I never imagined it would be so easy to be cable-free.
After months of wondering whether paying for channels we rarely watched was a worthwhile expense, we took the leap in April and canceled cable.
First, a disclaimer: My family is, by no means, TV-free. We watch programs online, using services such as Hulu or the networks' websites. On occasion, we even sit in front of our television screen and watch cable programs or movies downloaded through the Wii system via a Netflix subscription that costs 1/6 of what we were paying for cable.
This is not a diatribe against screens or entertainment. I enjoy a good TV drama as much as the next person, but I honestly don't miss channel-surfing or even using the DVR, a convenience I once thought I couldn't live without. In fact, cutting the cable has been easier and more beneficial than I ever expected. Here's why:
"¢ I'm saving money.
We had a package deal with Time Warner Cable, so for us the savings amounts to $60 a month. People who don't have cable bundled with phone and Internet or who pay for premium channels, multiple DVRs and other frills stand to save a lot more. Even so, $60 a month is not nothing. The money we've stopped spending on cable could pay for a whole year of dance classes, weekly pizza orders or two trips for the whole family to a big amusement park.
"¢ I'm saving energy _ and more money.
Did you know that some home entertainment systems use more energy than refrigerators or central air conditioning systems? So says a recent study by the Natural Resources Defense Council reported in The New York Times last week. According to the study, one high-definition DVR and one high-definition cable box use an average of 446 kilowatt hours a year _ about 10 percent more than a 21-cubic-foot energy-efficient refrigerator.
"¢ I have more time.
Now, I know many people have time to spare, and I am not here to judge anyone who chooses to fill his or her leisure time with sitcoms, soap operas or sporting events. But, for me, free time is a precious commodity. As a freelance writer-editor and mother of two, I'm constantly juggling deadlines and family responsibilities. I don't have much time to watch TV, but the presence of my favorite shows in the DVR made it tempting to sacrifice something else _ most often, sleep. I love to read but rarely could find the time to even start a book. Since going cable-free, I've read two novels.

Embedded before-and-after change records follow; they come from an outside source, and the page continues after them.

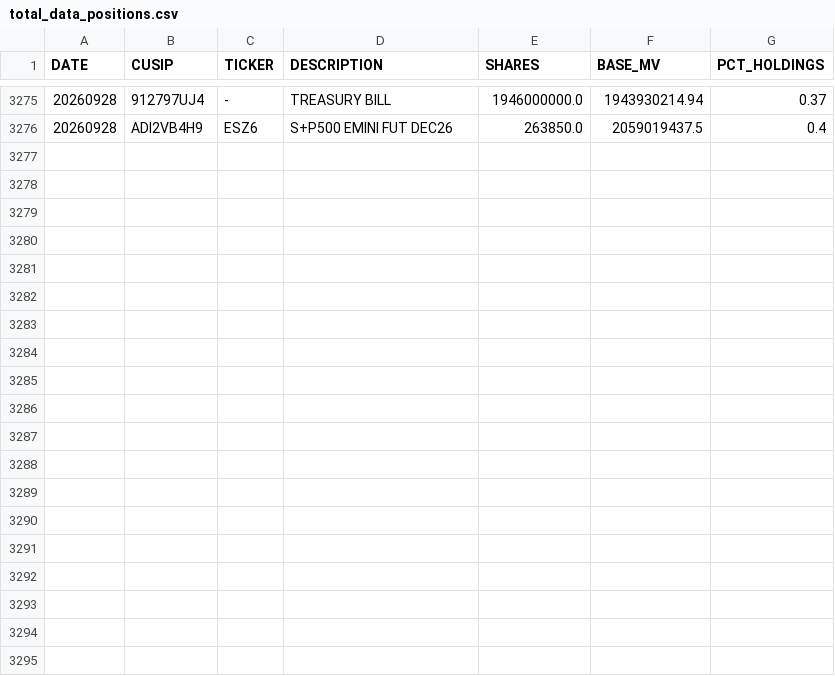
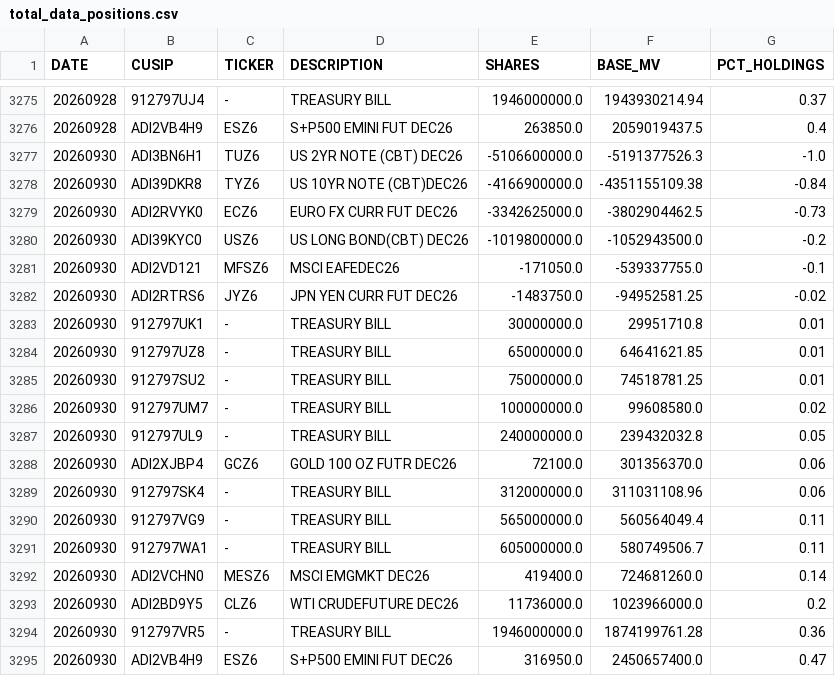
Before and after one commit to ettoll/tracking_beer, a CSV file: data/total_data_positions.csv, drawn as a sheet; only a part is shown, gaps mark what is left out; the diff names each change by its address in the sheet, - before the commit and + after, or states it on an @@ line.

```diff
--- a/data/total_data_positions.csv
+++ b/data/total_data_positions.csv
+row 3277: 20260930 | ADI3BN6H1 | TUZ6 | US 2YR NOTE (CBT) DEC26 | -5106600000.0 | -5191377526.3 | -1.0
+row 3278: 20260930 | ADI39DKR8 | TYZ6 | US 10YR NOTE (CBT)DEC26 | -4166900000.0 | -4351155109.38 | -0.84
+row 3279: 20260930 | ADI2RVYK0 | ECZ6 | EURO FX CURR FUT DEC26 | -3342625000.0 | -3802904462.5 | -0.73
+row 3280: 20260930 | ADI39KYC0 | USZ6 | US LONG BOND(CBT) DEC26 | -1019800000.0 | -1052943500.0 | -0.2
+row 3281: 20260930 | ADI2VD121 | MFSZ6 | MSCI EAFEDEC26 | -171050.0 | -539337755.0 | -0.1
+row 3282: 20260930 | ADI2RTRS6 | JYZ6 | JPN YEN CURR FUT DEC26 | -1483750.0 | -94952581.25 | -0.02
+row 3283: 20260930 | 912797UK1 | - | TREASURY BILL | 30000000.0 | 29951710.8 | 0.01
+row 3284: 20260930 | 912797UZ8 | - | TREASURY BILL | 65000000.0 | 64641621.85 | 0.01
+row 3285: 20260930 | 912797SU2 | - | TREASURY BILL | 75000000.0 | 74518781.25 | 0.01
+row 3286: 20260930 | 912797UM7 | - | TREASURY BILL | 100000000.0 | 99608580.0 | 0.02
+row 3287: 20260930 | 912797UL9 | - | TREASURY BILL | 240000000.0 | 239432032.8 | 0.05
+row 3288: 20260930 | ADI2XJBP4 | GCZ6 | GOLD 100 OZ FUTR DEC26 | 72100.0 | 301356370.0 | 0.06
+row 3289: 20260930 | 912797SK4 | - | TREASURY BILL | 312000000.0 | 311031108.96 | 0.06
+row 3290: 20260930 | 912797VG9 | - | TREASURY BILL | 565000000.0 | 560564049.4 | 0.11
+row 3291: 20260930 | 912797WA1 | - | TREASURY BILL | 605000000.0 | 580749506.7 | 0.11
+row 3292: 20260930 | ADI2VCHN0 | MESZ6 | MSCI EMGMKT DEC26 | 419400.0 | 724681260.0 | 0.14
+row 3293: 20260930 | ADI2BD9Y5 | CLZ6 | WTI CRUDEFUTURE DEC26 | 11736000.0 | 1023966000.0 | 0.2
+row 3294: 20260930 | 912797VR5 | - | TREASURY BILL | 1946000000.0 | 1874199761.28 | 0.36
+row 3295: 20260930 | ADI2VB4H9 | ESZ6 | S+P500 EMINI FUT DEC26 | 316950.0 | 2450657400.0 | 0.47
```
Also changed, not shown: data/total_data_descriptions.csv.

"¢ Who needs commercials?
Even though my 7-year-old daughter, Allie, still gets her Nickelodeon and Disney fix through Netflix, she's not asking for Aqua Beads or a Barbie Dream House anymore. Funniest thing, she doesn't ask for snacks as often, either.
"¢ Special events are more ... special.
Growing up in the '70s, when there were no remote controls and the channel dial only went up to 12, watching "The Wizard of Oz" on TV every year was a family event. So I was thrilled to see one of my all-time favorite movies as a selection in the free summer movie series offered by SUNY Oneonta. Tuesday's screening was supposed to be outside, on the lawn behind Hunt Union, but thunderstorms moved it inside to the Red Dragon Theatre. Though it wasn't quite the event we'd anticipated, seeing the movie on the big screen was very cool.
Maybe I'm more sentimental than the Tin Man, but I still get teary when Dorothy says goodbye to her new friends before clicking her heels together. I still marvel at the sets, costumes and special effects, all truly spectacular for their time. I still fall in love with the Scarecrow, laugh at the Lion and appreciate the Great Oz's penchant for alliteration.
This morning, as Allie was paging through her pop-up Wizard of Oz book and pointing out inconsistencies in the movie (who knew the slippers were actually supposed to be silver?) I realized I've never actually read the original book by L. Frank Baum. I looked it up online and was shocked to learn there are 40 books in the Oz series. How did I not know this?
Move over, Harry Potter. There's a new fantasy series on my daughter's bedtime reading list. And now we have more time to enjoy it.
Lisa Miller is a freelance writer and editor who lives in Oneonta. She can be reached at firstname.lastname@example.org.